Work instructions: Because the pictures are not wanted, give back only the exact text of every entry below.

Records provided:
☆ ☆ ☆ ☆
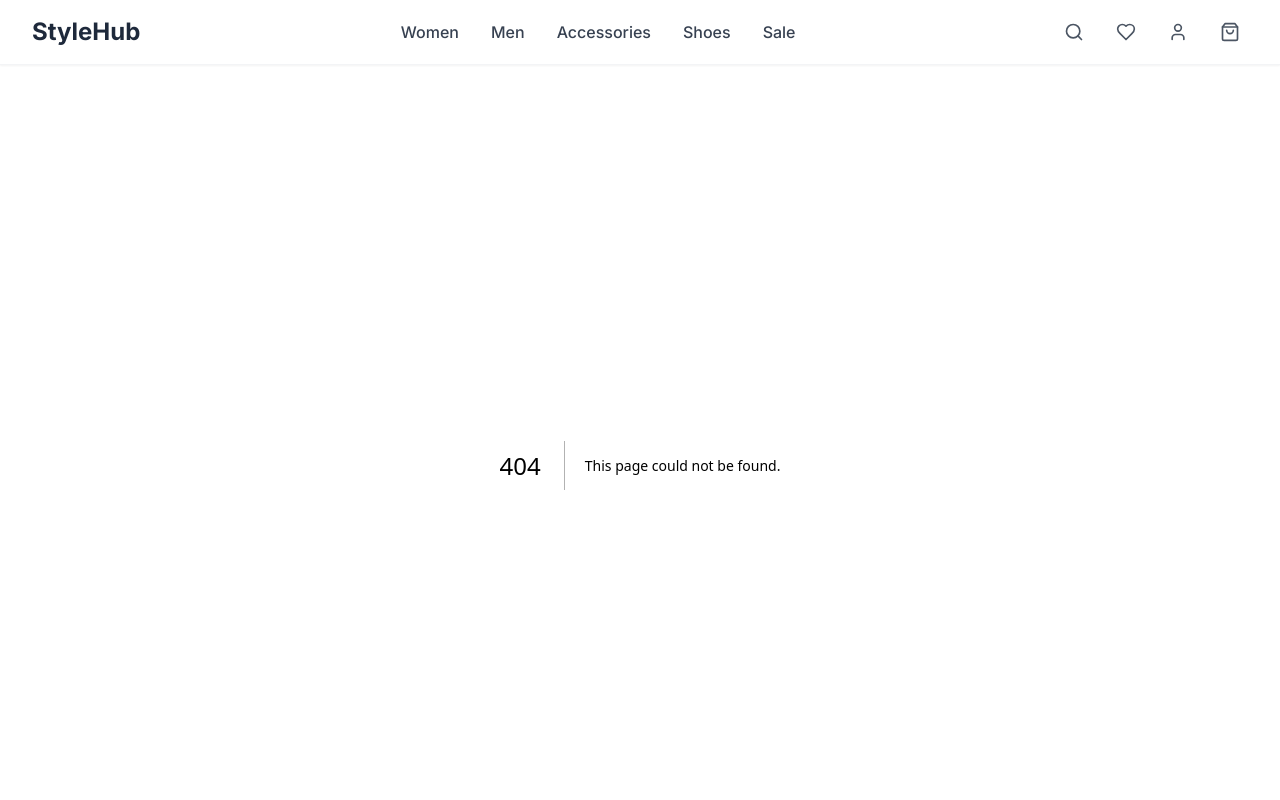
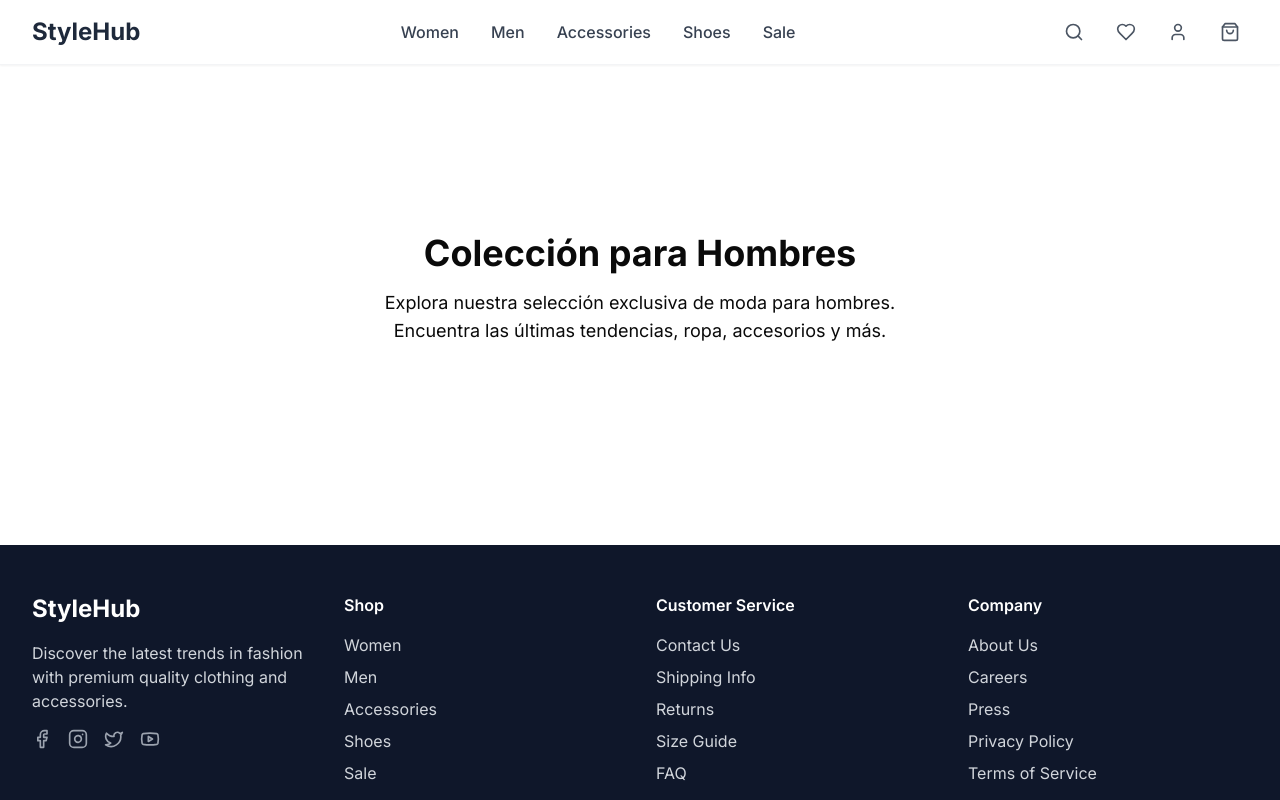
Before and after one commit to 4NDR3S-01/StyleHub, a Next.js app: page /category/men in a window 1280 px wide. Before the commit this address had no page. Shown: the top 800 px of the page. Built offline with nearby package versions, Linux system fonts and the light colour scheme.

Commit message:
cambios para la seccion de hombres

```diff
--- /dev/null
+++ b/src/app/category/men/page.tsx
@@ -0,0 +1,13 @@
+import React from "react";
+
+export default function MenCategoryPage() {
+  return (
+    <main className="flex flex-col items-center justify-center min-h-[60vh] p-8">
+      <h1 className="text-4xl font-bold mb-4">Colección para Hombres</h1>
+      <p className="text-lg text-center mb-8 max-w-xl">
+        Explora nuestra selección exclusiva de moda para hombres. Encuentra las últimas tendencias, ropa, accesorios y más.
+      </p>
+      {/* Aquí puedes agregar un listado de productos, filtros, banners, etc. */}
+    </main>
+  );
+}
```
☆ ☆ ☆ ☆
Answer for the task:
Before and after one commit to 4NDR3S-01/StyleHub, a Next.js app: page /category/men in a window 1280 px wide. Before the commit this address had no page. Shown: the top 800 px of the page. Built offline with nearby package versions, Linux system fonts and the light colour scheme.

Commit message:
cambios para la seccion de hombres

```diff
--- /dev/null
+++ b/src/app/category/men/page.tsx
@@ -0,0 +1,13 @@
+import React from "react";
+
+export default function MenCategoryPage() {
+  return (
+    <main className="flex flex-col items-center justify-center min-h-[60vh] p-8">
+      <h1 className="text-4xl font-bold mb-4">Colección para Hombres</h1>
+      <p className="text-lg text-center mb-8 max-w-xl">
+        Explora nuestra selección exclusiva de moda para hombres. Encuentra las últimas tendencias, ropa, accesorios y más.
+      </p>
+      {/* Aquí puedes agregar un listado de productos, filtros, banners, etc. */}
+    </main>
+  );
+}
```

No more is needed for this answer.